The solicitors discovered they had named the wrong defendant in the proceedings after the limitation period had expired. The liquidator then applied to the Court for an order correcting the mistake in the name of the defendant, under r 36.01 of the Supreme Court (General Civil Procedure) Rules 2005 – ‘[t]his was a mistake in the name of the proper defendant only’.
The question for the Court: could r 36.01 apply to extend the time within which an application for relief made under s 588FF(1), despite the period for making an application for extension of time under s 588FF(3) having expired?
At first instance this application was heard by Efthim AsJ who concluded “the correct name was not used because of a mistake” and ordered the name of the defendant to the proceeding to be amended to the properly intended name, referring to r 36.01 which allows a court to substitute the correct description of a legal entity where there is no doubt about what entity was intended to be sued, and the principles as stated by the High Court in Bridge Shipping Pty Ltd v Grand Shipping S.A.
In Bridge Shipping, McHugh J (Brennan and Deane JJ agreeing) stated that r 36.01(4) is a remedial rule which should be interpreted beneficially, giving it:
the widest interpretation which its language will permit. It should be interpreted to cover not only cases on misnomer, clerical error and misdescription but also cases where the plaintiff, intending to sue a person he or she identifies by a particular description, was mistaken as to the name of the person who answers that description.
The Appeal – the parties agreed Efthim AsJ’s exercise of discretion in relation to the application made under r 36.01(4) was correct, but…
The appellants argued Efthim AsJ had “fundamentally misconstrued the source and scope of the Court’s power on hearing of the application”, and that the issue was whether the amendment was allowable if its effect was to commence a fresh proceeding against a newly added defendant outside the time allowed by s 588FF(3)(b) of the Corporations Act.

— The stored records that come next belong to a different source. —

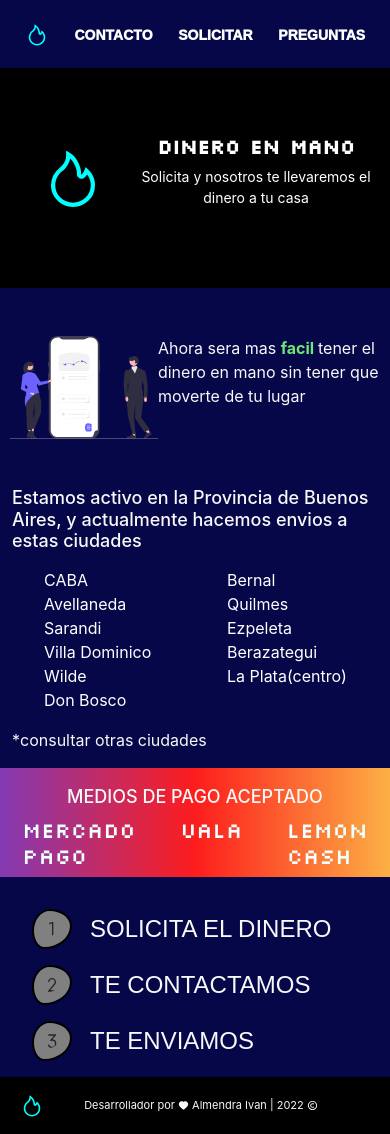
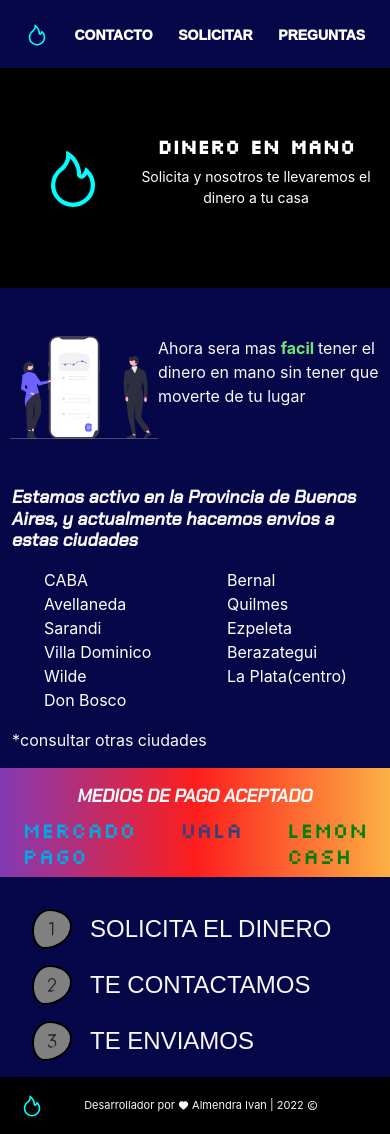
Before and after one commit to FxIvan/frontend-moneserv, a React (Create React App) app: page / in a window 390 px wide. Built offline with nearby package versions, Linux system fonts and the light colour scheme; a web font is replaced by a local one.

Commit message:
agregando color a las billeteras virtuales

```diff
--- a/public/index.html
+++ b/public/index.html
@@ -36,6 +36,9 @@
 <link rel="preconnect" href="https://fonts.googleapis.com">
 <link rel="preconnect" href="https://fonts.gstatic.com" crossorigin>
 <link href="https://fonts.googleapis.com/css2?family=Gemunu+Libre:wght@800&display=swap" rel="stylesheet">
+<link rel="preconnect" href="https://fonts.googleapis.com">
+<link rel="preconnect" href="https://fonts.gstatic.com" crossorigin>
+<link href="https://fonts.googleapis.com/css2?family=Chakra+Petch:ital,wght@1,500&display=swap" rel="stylesheet">
   </head>
   <body>
     <noscript>You need to enable JavaScript to run this app.</noscript>
--- a/src/component/seccion3/seccion3.js
+++ b/src/component/seccion3/seccion3.js
@@ -13,13 +13,13 @@
                 </div>
                 <div className='container-logo-seccion3'>
                     <div>
-                       <h4>MERCADO <br/> PAGO</h4>
+                       <h4 className='mp'>MERCADO <br/> PAGO</h4>
                     </div>
                     <div>
-                        <h4>UALA</h4>
+                        <h4 className='uala'>UALA</h4>
                     </div>
                     <div>
-                        <h4>LEMON <br/> CASH</h4>
+                        <h4 className='lemon'>LEMON <br/> CASH</h4>
                     </div>
                 </div>
             </div>
--- a/src/css/index.css
+++ b/src/css/index.css
@@ -3,6 +3,11 @@
         margin: 0;
         padding: 0;
         box-sizing: content-box;
+    }
+
+    h3{
+        font-family: 'Chakra Petch', sans-serif;
+        font-weight: bolder;
     }
 
     .header-link-fire{
--- a/src/css/seccion3.css
+++ b/src/css/seccion3.css
@@ -53,4 +53,16 @@
         font-size: 24px;
     }
 
+    .container-logo-seccion3 .mp{
+        color: #00AAE4;
+    }
+
+    .container-seccion3 .uala{
+        color: #33417c;
+    }
+
+    .container-logo-seccion3 .lemon{
+        color: green;
+    }
+
 }
```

Hargrave J found Section 588FF does not deal with mistakes in the names of parties made within time under s 588FF(1), and does not ‘otherwise provide’ within the meaning of s 79 of the Judiciary Act, and r 36.01(4) applies to any application made under s 588FF(1) in this Court. Hargrave J confirmed any application under r 36.01(4) should be determined according to the principles stated in Bridge Shipping (as above), and as it was agreed by the appellants that Efthim AsJ’s exercise of discretion on that basis was correct, the appeal was dismissed with costs.
This is general advice only. Liability limited by a scheme approved under Professional Standards Legislation.
Published May 4, 2016Go back